Therefore, if a distinct warrant can only have effect from the date of its issueing, for future situations, the information obtained on other facts than those covered by the investigation should be used on the basis of the initial warrant, its subsequent completion being unable to cover information obtained at an earlier date.
Moreover, according to art. 131 par. 1 of the Romanian Constitution: „In the judicial activity, the Public Ministry represents the general interests of society and defends the rule of law, as well as citizens’ rights and freedoms.” Thus, we note that the role of the Public Ministry has been diminished, being unable to defend the rule of law and the rights and freedoms of citizens, including the rights of injured persons. What would be the case if, in the course of investigating corruption offences, it is clear that a crime of murder is being prepared?
Such regulation violates art. 2 ECHR on the conduct of an effective investigation into crimes against life and art. 6 ECHR on the right to a fair trial for the victim of a crime. An undue imbalance occurs between the interests of the offender and those of the victim or of society. It violates the provisions of art. 124 par. 2 of the Constitution – „justice is unique, impartial and equal for all.” It violates the provisions of art. 21 of the Constitution – Free Access to Justice and art. 131 of the Constitution – The Role of the Public Ministry.

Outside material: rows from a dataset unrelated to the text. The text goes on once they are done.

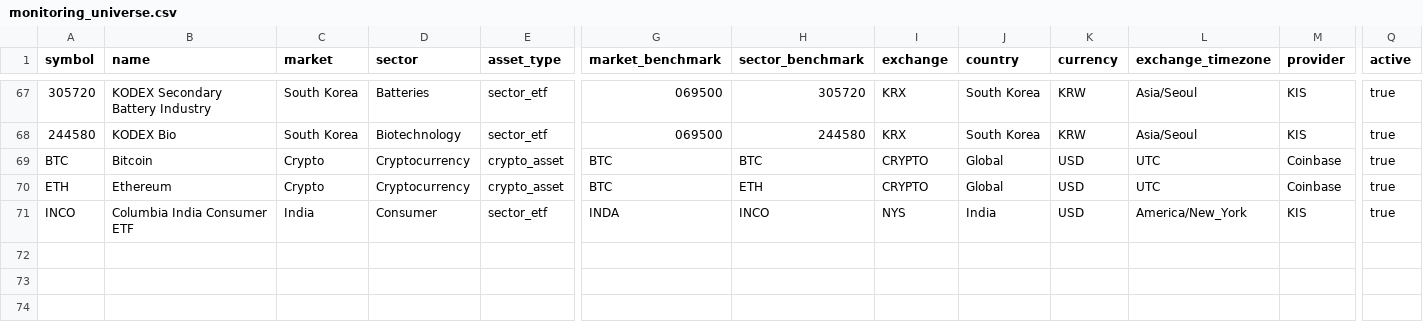
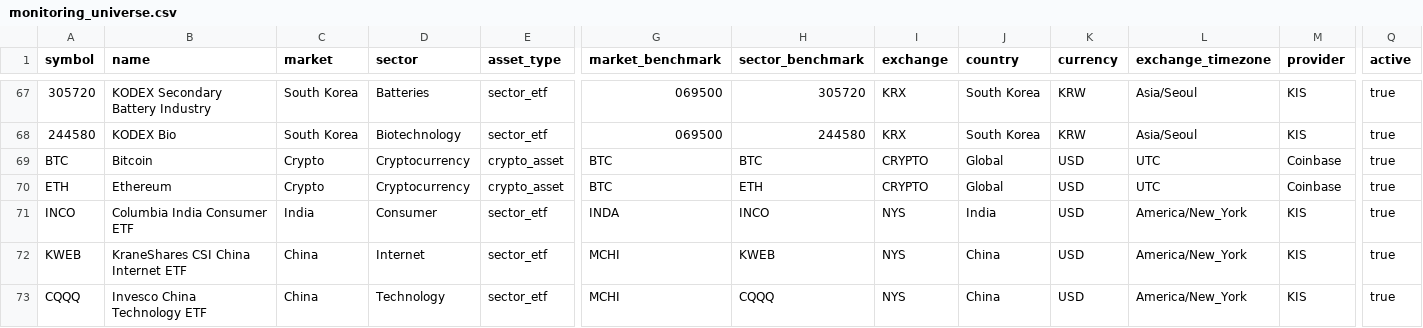
Before and after one commit to wonbosong-arch/global-stage-radar, a CSV file: data/monitoring_universe.csv, drawn as a sheet; only a part is shown, gaps mark what is left out; rows hold the shown columns only; the diff names each change by its address in the sheet, - before the commit and + after, or states it on an @@ line.

Commit message:
Add US-listed China internet and technology sector ETF proxies

```diff
--- a/data/monitoring_universe.csv
+++ b/data/monitoring_universe.csv
+row 72: KWEB | KraneShares CSI China Internet ETF | China | Internet | sector_etf | MCHI | KWEB | NYS | China | USD | America/New_York | KIS | true
+row 73: CQQQ | Invesco China Technology ETF | China | Technology | sector_etf | MCHI | CQQQ | NYS | China | USD | America/New_York | KIS | true
```
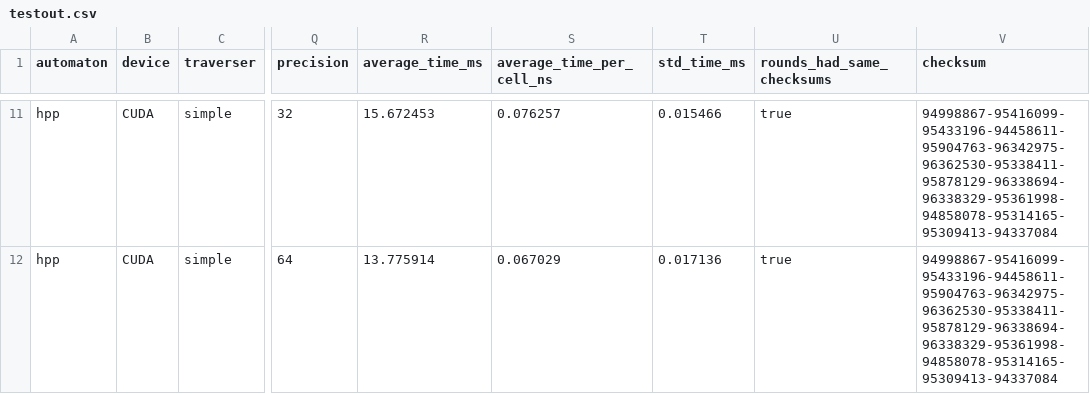
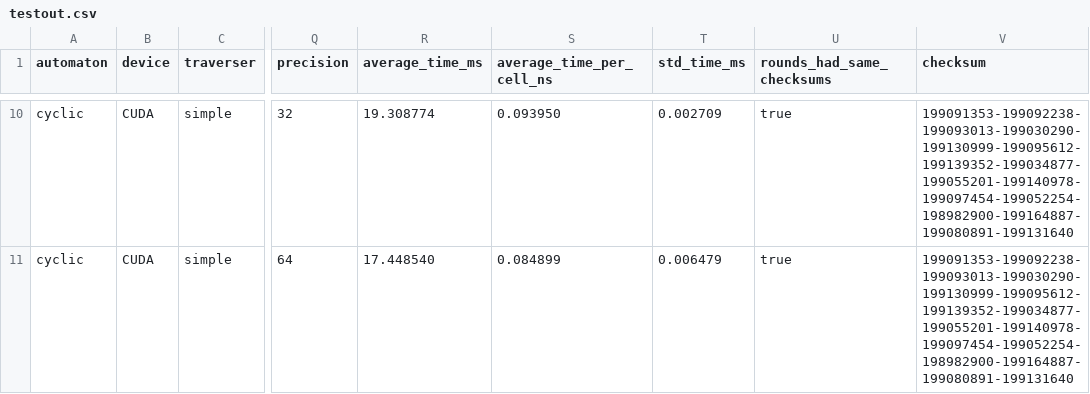
Before and after one commit to ParaCoToUl/cellato, a CSV file: src/_scripts/testout.csv, drawn as a sheet; only a part is shown, gaps mark what is left out; addresses are those after the commit; the diff covers the shown part only; the diff names each change by its address in the sheet, - before the commit and + after, or states it on an @@ line.

Commit message:
implemented cyclic automaton

```diff
--- a/src/_scripts/testout.csv
+++ b/src/_scripts/testout.csv
-A10:A11 (automaton): hpp
+A10:A11 (automaton): cyclic
-R10 (average_time_ms): 15.672453
+R10 (average_time_ms): 19.308774
-S10 (average_time_per_cell_ns): 0.076257
+S10 (average_time_per_cell_ns): 0.093950
-T10 (std_time_ms): 0.015466
+T10 (std_time_ms): 0.002709
-V10:V11 (checksum): 94998867-95416099-95433196-94458611-95904763-96342975-96362530-95338411-95878129-96338694-96338329-95361998-94858078-95314165-95309413-94337084
+V10:V11 (checksum): 199091353-199092238-199093013-199030290-199130999-199095612-199139352-199034877-199055201-199140978-199097454-199052254-198982900-199164887-199080891-199131640
-R11 (average_time_ms): 13.775914
+R11 (average_time_ms): 17.448540
-S11 (average_time_per_cell_ns): 0.067029
+S11 (average_time_per_cell_ns): 0.084899
-T11 (std_time_ms): 0.017136
+T11 (std_time_ms): 0.006479
```
Also changed, not shown: 1 removed row and 40 edited cells elsewhere in this file, 13 other files.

There is no reason to exclude evidence obtained through a legal process. There is no reason why the interceptions accepted by the judge can not be used to prove all the crimes resulting from the communications, but only those for whom the respective surveaillance measure was approved.
On the other hand, the provision on „completion of the warrant” contradicts Art. 142 par. 5 and 6 of the Criminal Procedure Code, according to which the data resulted from the technical surveillance may also be used in another criminal case if they contain conclusive and useful data or information regarding the preparation or the committing of another offence regulated in art. 139 par. (2). Data resulting from surveillance measures that do not relate to the deed which is the object of the investigation or which do not contribute to the identification or localization of persons, unless they are used in other criminal cases according to paragraph (5), is archived at the headquarters of the prosecution Office, in special places, complying with the confidentiality rule.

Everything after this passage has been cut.